In the midst of all our planning, however, many of us wonder if we are saving enough just to survive our retirement years, let alone be happy and fulfill all our retirement dreams.
The Magic Number
You’ve probably heard at least one financial advisor say $1 million is the magic number to have saved for retirement. According to a new GOBankingRates study, that same $1 million will last plenty long in retirement — or not nearly long enough. It will last you anywhere from 11 to 26 years, depending on the state you live in. For someone living in and retiring to Mississippi — the least expensive state — this is good news. For those in Hawaii — the most expensive state — not so much.
The annual cost of living for someone 65 and older range from $38,435 (Mississippi) to $85,243 (Hawaii), with a mean of $47,788. My home state of Michigan, ranking only two places behind Mississippi, appears to be a great state to retire in, with the annual cost of living coming in at $40,586.
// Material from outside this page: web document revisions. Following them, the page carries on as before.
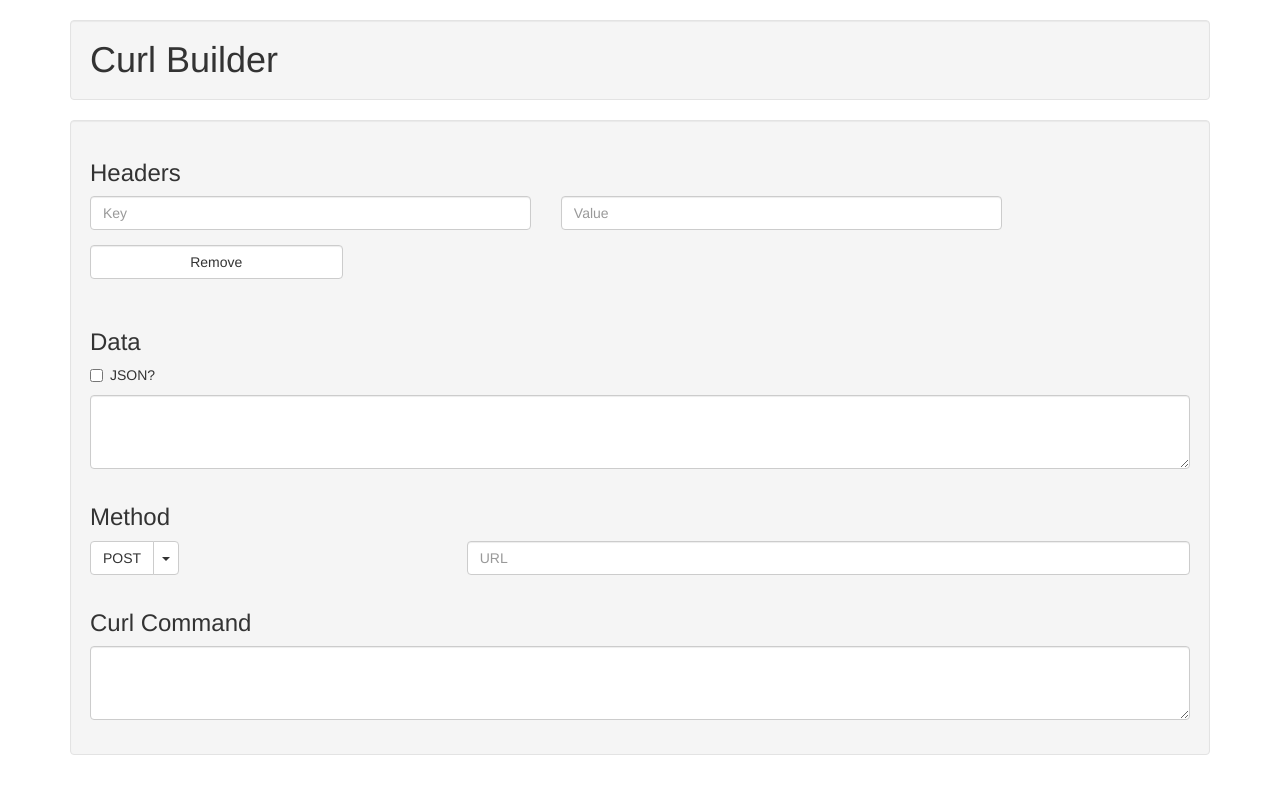
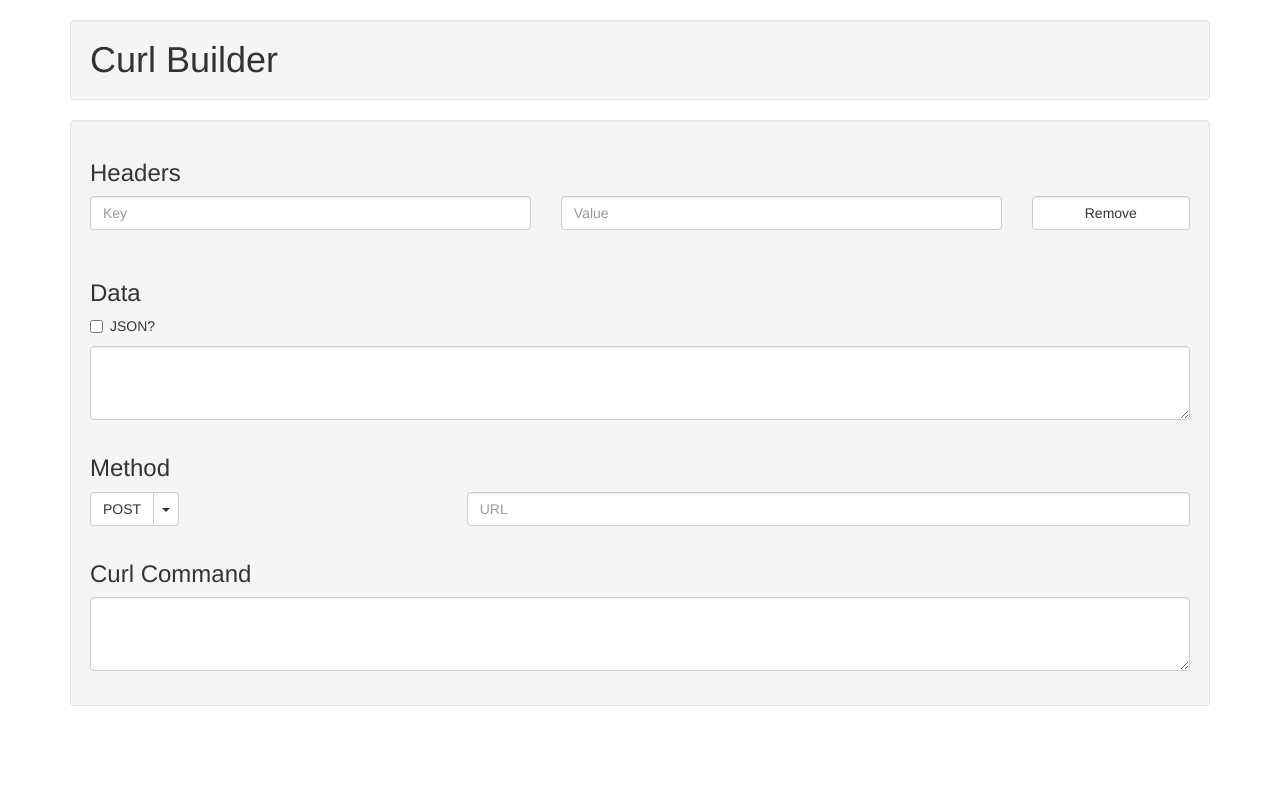
Before and after one commit to ScottNeaves/curl-builder, a Flask app: page / in a window 1280 px wide. Run offline with Flask 2, Linux system fonts and the light colour scheme; some libraries are stand-ins or nearby versions.

Commit message:
Fixed a typo in header
1

```diff
--- a/templates/index.html
+++ b/templates/index.html
@@ -28,7 +28,7 @@
             <div class="form-group col-xs-4 col-md-5">
               <input class="form-control" type="text" name="value" title="Enter a value" placeholder="Value" />
             </div>
-            <div class="form-group col-xs-3 cold-md-2">
+            <div class="form-group col-xs-3 col-md-2">
               <button class="form-control btn btn-default" name="remove" value="Remove"/>Remove</button>
             </div>
           </div>
```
A nest egg of $1 million should last 24 years, 7 months and 14 days in Michigan. But my husband and I are both still many years away from the age of 65. And we would like to retire well before we get there. Plus, we don’t plan on staying in Michigan year-round and might even relocate entirely.
While Michigan is a great state with four distinct seasons, we want to see the other 30 or so states we haven’t visited. And our retirement dreams include spending winter months in warmer states instead of shoveling snow and scraping ice off our windshields.
In the popular retirement state of Florida, $1 million will last us 22 years and 29 days when spent on housing, utilities, groceries, transportation and healthcare, according to the study. The same $1 million spent in Colorado, Nevada or California will only get us 21 years, 19.8 years or 15.5 years of retirement, respectively.
Planning for Splurges
But what about dreams of traveling to Australia, Europe or Asia? Buying that big beautiful boat to sail around the Caribbean? Taking those skydiving and golf lessons? Or booking the whale-watching Alaskan cruise for the whole family? And what about charitable missions or paying for our grandchildren’s educations?
For us, a $1 million nest egg, coupled with any Social Security benefits, would undoubtedly afford us a comfortable retirement starting in our mid-sixties. But it might not fulfill all our dreams of financial independence and early retirement by age 55, with years of both adventurous and slow travel, hours of fun on the water and the links, and contributions to our communities and families.
What about you? Do you know what it will take for you to be happy in your retirement years? How far will your nest egg go in your desired city or state? Take the time now to do your homework. Be sure to consider not only the basic cost of living, but also all the costs for your bucket-list items and retirement dreams.
Click through to learn about the cheapest places to retire.
More in Retirement Planning:
- Best and Worst States to Retire Rich
- What a Comfortable Retirement Will Cost You in Every State
- 12 Essential Money Tips for Every Phase of Life
Methodology: GOBankingRates found the number of years and months that $1 million will last during retirement by multiplying the annual expenditures for someone 65 and older from the Bureau of Labor Statistics by the cost of living for each state from the Missouri Economic Research and Information Center.